And soon enough it happens, as my left hand float dipped deeply once before heading off across the lake. What happened next must have looked so comical. I set my feet firm in the ground as the fish tightened up on the line. The rod in hand I clicked off the free spool and wound down before striking hard expecting some serious resistance. Then a sub pound jack pike nearly came flying out of the water as all my strength and my heavy rod removed it from its damp home like a match angler would whip in a small bleak from the river. Red faced I reeled the poor fellow in and separated him from the 2oz roach he had engorged.
Feeling a little foolish I began rebaiting. Whilst doing so I looked up to see my second still fishing float gone. Not wanting to be so over zealous I this time took up any slack in the line until I could feel the fish moving away. A much gentler strike met no resistance at all this time as the bait was removed from its bite.
A while later my two floats again bobbed around and confident of more action I sat ready. Another run soon materialised again on the left hand rod. The float ran off then popped back up ten feet from its original spot and stayed there until I wound it in to find a few tiny gashes in the side of the bait. Perplexed but still hopeful a bigger one might be around I recast.

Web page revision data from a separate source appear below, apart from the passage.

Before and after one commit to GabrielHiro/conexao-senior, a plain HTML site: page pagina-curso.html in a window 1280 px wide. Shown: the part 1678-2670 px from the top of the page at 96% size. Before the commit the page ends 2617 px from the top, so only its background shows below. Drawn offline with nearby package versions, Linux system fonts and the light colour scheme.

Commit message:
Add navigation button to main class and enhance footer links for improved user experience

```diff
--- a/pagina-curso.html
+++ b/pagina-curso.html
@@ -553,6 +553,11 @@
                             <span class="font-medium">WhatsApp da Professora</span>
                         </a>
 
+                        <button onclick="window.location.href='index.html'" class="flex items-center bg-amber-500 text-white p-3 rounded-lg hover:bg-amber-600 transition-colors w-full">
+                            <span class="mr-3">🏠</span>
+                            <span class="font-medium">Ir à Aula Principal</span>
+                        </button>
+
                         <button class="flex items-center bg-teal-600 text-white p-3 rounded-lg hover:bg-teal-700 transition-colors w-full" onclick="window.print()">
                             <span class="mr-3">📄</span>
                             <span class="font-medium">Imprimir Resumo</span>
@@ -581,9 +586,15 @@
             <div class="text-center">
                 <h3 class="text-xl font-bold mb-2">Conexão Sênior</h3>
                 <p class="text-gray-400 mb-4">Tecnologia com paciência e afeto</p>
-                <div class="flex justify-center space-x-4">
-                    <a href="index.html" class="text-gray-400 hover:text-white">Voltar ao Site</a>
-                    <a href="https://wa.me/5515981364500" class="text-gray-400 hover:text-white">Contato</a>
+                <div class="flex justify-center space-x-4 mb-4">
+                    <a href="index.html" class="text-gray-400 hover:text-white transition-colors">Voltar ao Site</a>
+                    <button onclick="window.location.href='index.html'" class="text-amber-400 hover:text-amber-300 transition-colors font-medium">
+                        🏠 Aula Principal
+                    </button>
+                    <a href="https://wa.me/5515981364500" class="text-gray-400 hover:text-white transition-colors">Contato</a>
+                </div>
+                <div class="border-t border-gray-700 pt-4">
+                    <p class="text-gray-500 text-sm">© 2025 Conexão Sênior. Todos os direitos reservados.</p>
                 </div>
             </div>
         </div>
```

That rod had not been on the rests more than a minute when the float began shooting off again. This one I hit early and hooked. Believe me when I say a one pound jack pike puts barely a bend in a three pound rod. Amusing as this was, the fish I was after was at an estimate at least twenty five pounds bigger than anything I had caught and I was getting the feeling that if she was around these little fish may not be.
A move later I was on the edge of where the wind hit the water. One bait cast into the ripple and the other in the still black water. For the rest of the morning my eyes flicked from one float to the other always expecting one to be gone when I looked back. But neither did!
It is hard to feel let down by my decision to return as I know what I am trying to catch will not be easy as I am trying to find a large needle in a hay stack full of much smaller needles. But the only thing I must be mindful of is not to become like old Ahab over this giant pike I have seen. It might take many years to chance upon such a fish in the lake again so it is just a case of keep trying until our paths cross again.